> **Goal of the exercise**
Search the entries below for the string "fillStyle" and copy the lines that hold it.

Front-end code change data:
--*--

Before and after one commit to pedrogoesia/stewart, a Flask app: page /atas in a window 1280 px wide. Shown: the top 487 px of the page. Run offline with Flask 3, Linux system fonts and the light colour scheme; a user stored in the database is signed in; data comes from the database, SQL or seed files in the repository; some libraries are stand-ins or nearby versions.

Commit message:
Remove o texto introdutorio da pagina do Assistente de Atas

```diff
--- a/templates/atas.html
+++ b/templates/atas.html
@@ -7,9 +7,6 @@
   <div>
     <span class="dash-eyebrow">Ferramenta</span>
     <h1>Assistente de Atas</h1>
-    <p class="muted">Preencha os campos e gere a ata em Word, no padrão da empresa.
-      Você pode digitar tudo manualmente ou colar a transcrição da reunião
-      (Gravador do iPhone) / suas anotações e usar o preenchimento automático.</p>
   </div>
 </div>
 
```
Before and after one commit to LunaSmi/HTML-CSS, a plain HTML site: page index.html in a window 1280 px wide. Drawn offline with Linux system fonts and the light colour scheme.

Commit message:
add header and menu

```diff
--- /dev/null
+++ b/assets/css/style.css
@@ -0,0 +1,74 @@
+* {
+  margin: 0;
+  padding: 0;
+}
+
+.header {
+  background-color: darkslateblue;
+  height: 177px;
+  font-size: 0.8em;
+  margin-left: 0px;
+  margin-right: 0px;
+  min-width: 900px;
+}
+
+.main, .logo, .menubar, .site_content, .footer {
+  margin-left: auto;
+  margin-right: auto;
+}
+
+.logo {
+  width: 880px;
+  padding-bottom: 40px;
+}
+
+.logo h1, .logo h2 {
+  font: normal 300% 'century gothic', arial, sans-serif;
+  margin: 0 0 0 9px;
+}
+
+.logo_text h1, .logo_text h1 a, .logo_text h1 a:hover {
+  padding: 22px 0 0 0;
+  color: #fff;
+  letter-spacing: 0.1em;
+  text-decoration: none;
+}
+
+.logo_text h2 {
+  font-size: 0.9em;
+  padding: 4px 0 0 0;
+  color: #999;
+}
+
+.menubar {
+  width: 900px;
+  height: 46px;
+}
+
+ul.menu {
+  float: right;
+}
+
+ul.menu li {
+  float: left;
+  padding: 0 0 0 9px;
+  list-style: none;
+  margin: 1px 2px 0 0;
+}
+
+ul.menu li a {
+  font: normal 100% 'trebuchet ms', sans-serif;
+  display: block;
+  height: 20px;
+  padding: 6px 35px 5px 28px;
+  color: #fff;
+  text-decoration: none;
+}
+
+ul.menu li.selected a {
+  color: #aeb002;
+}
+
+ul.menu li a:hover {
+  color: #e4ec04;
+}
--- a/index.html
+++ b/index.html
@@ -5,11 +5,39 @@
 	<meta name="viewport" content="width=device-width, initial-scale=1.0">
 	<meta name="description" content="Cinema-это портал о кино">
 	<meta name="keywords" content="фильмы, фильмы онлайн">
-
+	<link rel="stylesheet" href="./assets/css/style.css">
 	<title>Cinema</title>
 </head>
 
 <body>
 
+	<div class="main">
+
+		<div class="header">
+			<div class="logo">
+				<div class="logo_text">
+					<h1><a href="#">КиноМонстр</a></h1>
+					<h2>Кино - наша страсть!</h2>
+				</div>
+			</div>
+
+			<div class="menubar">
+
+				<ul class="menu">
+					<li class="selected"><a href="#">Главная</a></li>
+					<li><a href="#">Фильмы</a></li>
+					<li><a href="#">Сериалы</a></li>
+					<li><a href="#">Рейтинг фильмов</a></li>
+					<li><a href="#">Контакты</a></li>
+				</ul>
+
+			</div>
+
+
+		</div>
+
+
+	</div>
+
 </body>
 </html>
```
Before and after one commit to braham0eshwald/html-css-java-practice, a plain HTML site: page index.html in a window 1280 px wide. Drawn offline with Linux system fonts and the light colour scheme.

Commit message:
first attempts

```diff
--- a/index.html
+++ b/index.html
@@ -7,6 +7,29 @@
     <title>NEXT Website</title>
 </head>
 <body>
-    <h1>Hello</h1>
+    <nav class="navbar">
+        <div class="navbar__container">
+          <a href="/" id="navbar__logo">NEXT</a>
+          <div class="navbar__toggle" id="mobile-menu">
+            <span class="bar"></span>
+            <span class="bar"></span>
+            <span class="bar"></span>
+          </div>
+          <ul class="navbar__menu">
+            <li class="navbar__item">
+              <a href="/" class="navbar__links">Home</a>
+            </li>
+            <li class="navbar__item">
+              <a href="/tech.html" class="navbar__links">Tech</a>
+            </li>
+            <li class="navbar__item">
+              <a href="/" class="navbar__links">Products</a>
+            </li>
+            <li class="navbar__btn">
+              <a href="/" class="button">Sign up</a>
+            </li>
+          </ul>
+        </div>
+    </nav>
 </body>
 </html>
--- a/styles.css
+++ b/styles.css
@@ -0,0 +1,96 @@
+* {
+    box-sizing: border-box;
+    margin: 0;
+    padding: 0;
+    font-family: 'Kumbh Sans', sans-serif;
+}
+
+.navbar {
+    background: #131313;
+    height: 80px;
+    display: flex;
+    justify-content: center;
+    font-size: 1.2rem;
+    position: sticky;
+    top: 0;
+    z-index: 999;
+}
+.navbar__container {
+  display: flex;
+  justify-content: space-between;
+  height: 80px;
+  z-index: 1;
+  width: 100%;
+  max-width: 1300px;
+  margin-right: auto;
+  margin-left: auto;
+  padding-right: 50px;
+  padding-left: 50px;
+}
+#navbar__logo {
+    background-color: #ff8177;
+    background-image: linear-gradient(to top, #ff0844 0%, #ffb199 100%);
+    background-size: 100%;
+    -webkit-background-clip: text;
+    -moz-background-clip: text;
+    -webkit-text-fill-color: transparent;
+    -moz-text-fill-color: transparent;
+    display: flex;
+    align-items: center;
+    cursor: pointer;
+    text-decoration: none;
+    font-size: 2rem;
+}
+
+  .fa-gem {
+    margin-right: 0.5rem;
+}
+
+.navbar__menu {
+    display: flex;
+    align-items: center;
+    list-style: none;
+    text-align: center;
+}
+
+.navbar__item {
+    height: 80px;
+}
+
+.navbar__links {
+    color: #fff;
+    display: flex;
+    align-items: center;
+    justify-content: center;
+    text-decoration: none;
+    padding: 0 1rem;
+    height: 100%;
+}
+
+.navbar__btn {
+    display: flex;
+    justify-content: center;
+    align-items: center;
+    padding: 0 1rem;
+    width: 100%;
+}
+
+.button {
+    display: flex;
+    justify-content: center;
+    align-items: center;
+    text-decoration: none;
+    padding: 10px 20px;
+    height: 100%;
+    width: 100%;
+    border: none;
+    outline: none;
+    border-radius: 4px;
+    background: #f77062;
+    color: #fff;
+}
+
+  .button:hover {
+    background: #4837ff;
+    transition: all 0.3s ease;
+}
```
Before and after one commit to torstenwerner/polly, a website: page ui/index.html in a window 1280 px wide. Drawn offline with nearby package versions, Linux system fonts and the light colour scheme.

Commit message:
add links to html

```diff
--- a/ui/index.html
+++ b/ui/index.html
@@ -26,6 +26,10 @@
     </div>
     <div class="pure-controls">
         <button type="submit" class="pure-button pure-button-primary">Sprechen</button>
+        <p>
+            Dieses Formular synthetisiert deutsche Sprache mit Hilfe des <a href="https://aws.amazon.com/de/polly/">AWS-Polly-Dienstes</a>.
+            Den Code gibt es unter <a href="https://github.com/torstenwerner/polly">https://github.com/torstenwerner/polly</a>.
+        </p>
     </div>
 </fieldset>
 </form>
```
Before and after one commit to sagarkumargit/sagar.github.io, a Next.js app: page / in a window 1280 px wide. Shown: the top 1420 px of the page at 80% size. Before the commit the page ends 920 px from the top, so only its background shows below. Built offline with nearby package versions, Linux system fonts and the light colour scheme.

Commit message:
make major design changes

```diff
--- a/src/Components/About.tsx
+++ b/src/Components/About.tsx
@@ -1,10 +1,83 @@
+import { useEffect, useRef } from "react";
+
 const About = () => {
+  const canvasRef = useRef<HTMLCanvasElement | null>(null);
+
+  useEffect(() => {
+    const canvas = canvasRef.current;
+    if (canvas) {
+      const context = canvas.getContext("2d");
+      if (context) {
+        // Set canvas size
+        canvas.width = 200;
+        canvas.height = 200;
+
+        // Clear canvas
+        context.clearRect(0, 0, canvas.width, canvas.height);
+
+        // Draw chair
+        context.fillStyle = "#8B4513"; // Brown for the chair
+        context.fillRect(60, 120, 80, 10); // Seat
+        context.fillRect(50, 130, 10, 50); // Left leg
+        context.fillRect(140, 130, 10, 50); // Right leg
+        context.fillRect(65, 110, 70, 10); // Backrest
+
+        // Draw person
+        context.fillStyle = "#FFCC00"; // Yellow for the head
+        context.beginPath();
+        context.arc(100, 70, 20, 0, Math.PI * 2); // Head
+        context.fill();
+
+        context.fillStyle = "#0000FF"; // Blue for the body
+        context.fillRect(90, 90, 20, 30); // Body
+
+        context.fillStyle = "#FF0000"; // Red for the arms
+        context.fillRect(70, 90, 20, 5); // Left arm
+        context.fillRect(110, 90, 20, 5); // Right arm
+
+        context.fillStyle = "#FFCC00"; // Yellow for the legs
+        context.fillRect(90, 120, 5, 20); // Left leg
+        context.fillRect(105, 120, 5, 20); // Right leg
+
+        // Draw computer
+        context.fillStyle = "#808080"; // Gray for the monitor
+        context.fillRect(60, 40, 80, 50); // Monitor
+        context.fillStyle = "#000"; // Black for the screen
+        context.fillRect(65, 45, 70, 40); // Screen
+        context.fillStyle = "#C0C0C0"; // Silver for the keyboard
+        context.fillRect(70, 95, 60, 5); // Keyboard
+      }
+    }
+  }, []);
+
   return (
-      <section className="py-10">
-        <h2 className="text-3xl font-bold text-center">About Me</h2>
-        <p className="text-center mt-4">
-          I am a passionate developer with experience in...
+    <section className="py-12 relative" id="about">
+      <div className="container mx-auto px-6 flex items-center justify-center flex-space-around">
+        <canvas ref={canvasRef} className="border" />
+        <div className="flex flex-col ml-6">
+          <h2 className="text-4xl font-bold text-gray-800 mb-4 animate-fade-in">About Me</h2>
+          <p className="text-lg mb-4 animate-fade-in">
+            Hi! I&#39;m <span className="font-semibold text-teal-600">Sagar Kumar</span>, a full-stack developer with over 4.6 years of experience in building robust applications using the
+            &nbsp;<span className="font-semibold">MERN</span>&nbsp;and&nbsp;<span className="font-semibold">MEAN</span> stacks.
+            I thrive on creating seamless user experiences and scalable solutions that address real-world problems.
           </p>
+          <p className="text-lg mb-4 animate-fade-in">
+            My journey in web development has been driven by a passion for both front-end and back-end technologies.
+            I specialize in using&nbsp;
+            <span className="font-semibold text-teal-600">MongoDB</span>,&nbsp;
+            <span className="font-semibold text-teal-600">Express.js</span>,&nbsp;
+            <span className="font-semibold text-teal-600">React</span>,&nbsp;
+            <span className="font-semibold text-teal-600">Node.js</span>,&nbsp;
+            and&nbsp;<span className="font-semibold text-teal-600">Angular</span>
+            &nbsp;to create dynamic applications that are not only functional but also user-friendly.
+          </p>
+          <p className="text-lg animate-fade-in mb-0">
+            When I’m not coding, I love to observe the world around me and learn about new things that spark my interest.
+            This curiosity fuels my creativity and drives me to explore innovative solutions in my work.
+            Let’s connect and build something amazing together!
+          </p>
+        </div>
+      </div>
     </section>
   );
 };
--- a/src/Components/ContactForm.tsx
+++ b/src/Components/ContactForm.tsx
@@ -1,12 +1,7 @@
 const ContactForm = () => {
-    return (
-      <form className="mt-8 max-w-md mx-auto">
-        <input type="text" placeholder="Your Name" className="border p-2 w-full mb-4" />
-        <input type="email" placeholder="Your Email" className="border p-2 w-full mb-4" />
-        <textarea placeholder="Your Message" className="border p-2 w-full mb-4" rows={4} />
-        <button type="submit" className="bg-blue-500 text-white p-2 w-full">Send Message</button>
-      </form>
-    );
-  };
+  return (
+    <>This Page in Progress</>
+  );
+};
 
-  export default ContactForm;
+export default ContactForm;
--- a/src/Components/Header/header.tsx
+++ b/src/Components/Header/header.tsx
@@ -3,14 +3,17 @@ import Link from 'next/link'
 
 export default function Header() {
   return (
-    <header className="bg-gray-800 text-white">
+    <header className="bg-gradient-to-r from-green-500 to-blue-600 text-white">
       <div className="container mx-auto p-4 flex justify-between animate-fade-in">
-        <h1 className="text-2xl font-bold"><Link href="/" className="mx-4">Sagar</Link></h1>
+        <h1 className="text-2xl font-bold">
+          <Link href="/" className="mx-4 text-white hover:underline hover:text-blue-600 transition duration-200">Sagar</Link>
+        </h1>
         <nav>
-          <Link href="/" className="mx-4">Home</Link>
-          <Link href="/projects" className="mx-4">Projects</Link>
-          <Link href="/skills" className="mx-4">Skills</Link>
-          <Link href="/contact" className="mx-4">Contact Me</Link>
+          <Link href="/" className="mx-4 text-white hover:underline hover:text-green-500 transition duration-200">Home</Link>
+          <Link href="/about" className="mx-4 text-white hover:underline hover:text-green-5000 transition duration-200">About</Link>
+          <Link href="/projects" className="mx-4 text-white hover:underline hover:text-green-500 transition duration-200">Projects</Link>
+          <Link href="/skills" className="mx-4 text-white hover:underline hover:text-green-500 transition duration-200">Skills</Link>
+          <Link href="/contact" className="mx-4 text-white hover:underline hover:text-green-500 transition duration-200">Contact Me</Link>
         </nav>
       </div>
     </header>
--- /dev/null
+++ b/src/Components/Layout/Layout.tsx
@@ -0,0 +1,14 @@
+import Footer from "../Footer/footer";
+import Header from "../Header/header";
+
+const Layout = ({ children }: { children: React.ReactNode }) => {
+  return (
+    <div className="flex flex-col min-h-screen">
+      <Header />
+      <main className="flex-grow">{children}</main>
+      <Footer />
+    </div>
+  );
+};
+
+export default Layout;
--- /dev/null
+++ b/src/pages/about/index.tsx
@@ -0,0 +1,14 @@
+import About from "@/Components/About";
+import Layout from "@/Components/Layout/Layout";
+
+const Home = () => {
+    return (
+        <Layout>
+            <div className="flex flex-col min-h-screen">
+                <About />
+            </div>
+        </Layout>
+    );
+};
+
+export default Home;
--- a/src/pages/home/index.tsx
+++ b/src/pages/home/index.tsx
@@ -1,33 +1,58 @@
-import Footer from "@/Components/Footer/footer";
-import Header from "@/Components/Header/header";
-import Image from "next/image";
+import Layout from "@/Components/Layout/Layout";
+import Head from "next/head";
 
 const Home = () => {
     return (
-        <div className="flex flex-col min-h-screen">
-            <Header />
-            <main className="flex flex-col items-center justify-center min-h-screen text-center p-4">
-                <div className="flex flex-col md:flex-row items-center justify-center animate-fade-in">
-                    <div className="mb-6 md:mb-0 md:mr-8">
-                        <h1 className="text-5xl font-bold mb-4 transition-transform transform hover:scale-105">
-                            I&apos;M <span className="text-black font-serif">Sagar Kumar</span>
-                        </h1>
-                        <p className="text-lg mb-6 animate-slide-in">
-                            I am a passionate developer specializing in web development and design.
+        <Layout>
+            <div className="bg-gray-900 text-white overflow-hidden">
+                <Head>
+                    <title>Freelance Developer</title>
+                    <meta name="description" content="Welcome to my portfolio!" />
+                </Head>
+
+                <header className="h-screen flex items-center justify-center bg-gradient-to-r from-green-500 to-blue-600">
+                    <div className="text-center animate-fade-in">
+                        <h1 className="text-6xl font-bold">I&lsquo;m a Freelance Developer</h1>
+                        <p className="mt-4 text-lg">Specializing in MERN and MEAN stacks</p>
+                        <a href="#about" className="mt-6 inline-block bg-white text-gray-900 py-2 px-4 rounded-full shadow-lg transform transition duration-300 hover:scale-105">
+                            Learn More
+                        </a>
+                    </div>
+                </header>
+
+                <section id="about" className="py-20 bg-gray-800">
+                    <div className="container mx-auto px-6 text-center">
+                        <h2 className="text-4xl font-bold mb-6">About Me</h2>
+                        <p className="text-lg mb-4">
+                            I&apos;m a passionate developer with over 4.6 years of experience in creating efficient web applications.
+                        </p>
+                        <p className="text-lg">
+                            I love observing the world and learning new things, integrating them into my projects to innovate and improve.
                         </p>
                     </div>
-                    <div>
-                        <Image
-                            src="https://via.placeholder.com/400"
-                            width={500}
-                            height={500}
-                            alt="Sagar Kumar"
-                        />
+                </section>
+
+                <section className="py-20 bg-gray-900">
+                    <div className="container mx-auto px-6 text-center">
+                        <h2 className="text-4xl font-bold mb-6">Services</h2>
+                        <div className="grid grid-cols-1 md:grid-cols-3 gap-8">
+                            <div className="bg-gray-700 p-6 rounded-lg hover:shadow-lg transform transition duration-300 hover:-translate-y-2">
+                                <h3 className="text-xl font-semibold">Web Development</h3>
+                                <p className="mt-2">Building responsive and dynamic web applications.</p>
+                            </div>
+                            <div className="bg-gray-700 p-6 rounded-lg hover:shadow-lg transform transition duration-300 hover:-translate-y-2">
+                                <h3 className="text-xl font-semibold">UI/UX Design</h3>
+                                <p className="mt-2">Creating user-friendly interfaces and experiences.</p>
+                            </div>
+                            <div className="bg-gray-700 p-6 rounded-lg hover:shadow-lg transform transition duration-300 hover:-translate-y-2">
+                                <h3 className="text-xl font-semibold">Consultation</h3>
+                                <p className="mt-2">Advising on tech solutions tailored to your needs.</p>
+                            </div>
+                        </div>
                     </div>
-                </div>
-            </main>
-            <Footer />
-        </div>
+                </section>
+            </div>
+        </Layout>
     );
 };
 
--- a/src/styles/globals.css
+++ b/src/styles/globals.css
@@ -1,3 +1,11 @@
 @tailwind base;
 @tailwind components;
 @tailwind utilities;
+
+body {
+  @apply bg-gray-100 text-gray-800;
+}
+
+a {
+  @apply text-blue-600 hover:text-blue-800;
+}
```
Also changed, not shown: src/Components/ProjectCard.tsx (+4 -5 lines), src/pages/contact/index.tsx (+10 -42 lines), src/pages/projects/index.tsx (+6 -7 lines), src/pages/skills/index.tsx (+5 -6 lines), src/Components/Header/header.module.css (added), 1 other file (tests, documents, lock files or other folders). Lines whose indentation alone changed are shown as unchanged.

--*--

> **Response to the task**
+        context.fillStyle = "#8B4513"; // Brown for the chair
+        context.fillStyle = "#FFCC00"; // Yellow for the head
+        context.fillStyle = "#0000FF"; // Blue for the body
+        context.fillStyle = "#FF0000"; // Red for the arms
+        context.fillStyle = "#FFCC00"; // Yellow for the legs
+        context.fillStyle = "#808080"; // Gray for the monitor
+        context.fillStyle = "#000"; // Black for the screen
+        context.fillStyle = "#C0C0C0"; // Silver for the keyboard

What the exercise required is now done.